UN meets as Syria ‘chemical attack’ kills hundreds
Opposition leader says death toll from suspected gas attack could be as high as 1,300
A Syrian military officer appeared on state television and said the allegations were untrue and a sign of “hysteria and floundering“ by Assad‘s opponents. Information Minister Omran Zoabi said the allegations were “illogical and fabricated“.
The head of the opposition Syrian National Coalition said Assad‘s forces had carried out a massacre: “This is a chance for the (UN inspectors) to see with their own eyes this massacre and know that this regime is a criminal one,“ Ahmed Jarba said.

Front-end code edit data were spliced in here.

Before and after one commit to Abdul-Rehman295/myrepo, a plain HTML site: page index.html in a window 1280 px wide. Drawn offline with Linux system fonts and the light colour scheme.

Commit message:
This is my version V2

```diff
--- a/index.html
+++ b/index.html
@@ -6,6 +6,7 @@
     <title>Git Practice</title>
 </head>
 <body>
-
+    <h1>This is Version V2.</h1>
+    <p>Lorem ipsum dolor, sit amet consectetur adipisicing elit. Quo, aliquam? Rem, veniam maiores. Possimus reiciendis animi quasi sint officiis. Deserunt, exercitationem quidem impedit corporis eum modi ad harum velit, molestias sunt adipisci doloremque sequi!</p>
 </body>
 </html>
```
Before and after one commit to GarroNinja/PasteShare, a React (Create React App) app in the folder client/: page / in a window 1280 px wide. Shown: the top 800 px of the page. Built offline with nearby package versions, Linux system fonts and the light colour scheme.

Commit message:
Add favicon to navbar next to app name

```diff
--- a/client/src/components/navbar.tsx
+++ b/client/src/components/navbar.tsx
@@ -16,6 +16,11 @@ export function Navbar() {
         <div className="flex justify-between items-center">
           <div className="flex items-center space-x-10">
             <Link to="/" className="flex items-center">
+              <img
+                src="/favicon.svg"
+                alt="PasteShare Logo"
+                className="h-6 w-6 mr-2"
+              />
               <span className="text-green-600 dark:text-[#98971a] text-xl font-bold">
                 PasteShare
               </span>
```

Syria is one of just a handful of countries that are not parties to the international treaty that bans chemical weapons, and Western nations believe it has caches of undeclared mustard gas, sarin and VX nerve agents.
Dr Assad’s officials have said they would never use poison gas - if they had it - against Syrians. The United States and European allies believe Dr Assad’s forces used small amounts of sarin gas in attacks in the past, which Washington called a “red line“ that justified international military aid for the rebels.
Dr Assad’s government has responded in the past by accusing the rebels of using chemical weapons, which they deny. Western countries say they do not believe the rebels have access to poison gas.
Khaled Omar of the opposition Local Council in Ain Tarma said he saw at least 80 bodies at the Hajjah Hospital in Ain Tarma and at a makeshift clinic at Tatbiqiya School in the nearby district of Saqba.
“The attack took place at around 3.00am (0000 GMT). Most of those killed were in their homes,“ Mr Omar said.
An activist working with Ahrar al-Sham rebel unit in the Erbin district east of the capital who used the name Abu Nidal said many of those who died were rescuers who were overcome with poison when they arrived at the scene.
“We believe there was a group of initial responders who died or were wounded, because when we went in later, we saw men collapsed on staircases or inside doorways and it looks like they were trying to go in to help the wounded and then were hurt themselves,“ he told Reuters by Skype.
“At first none of us knew there were chemical agents because it seemed like just another night of air strikes, and no one was anticipating chemical weapons use, especially with UN monitors in town.“
The timing of the allegations - just three days after the UN experts checked in to a Damascus hotel a few kilometres to the east at the start of their mission - was surprising.
“It would be very peculiar if it was the government to do this at the exact moment the international inspectors come into the country,“ said Rolf Ekeus, a retired Swedish diplomat who headed a team of UN weapons inspectors in Iraq in the 1990s.
“At the least, it wouldn‘t be very clever.“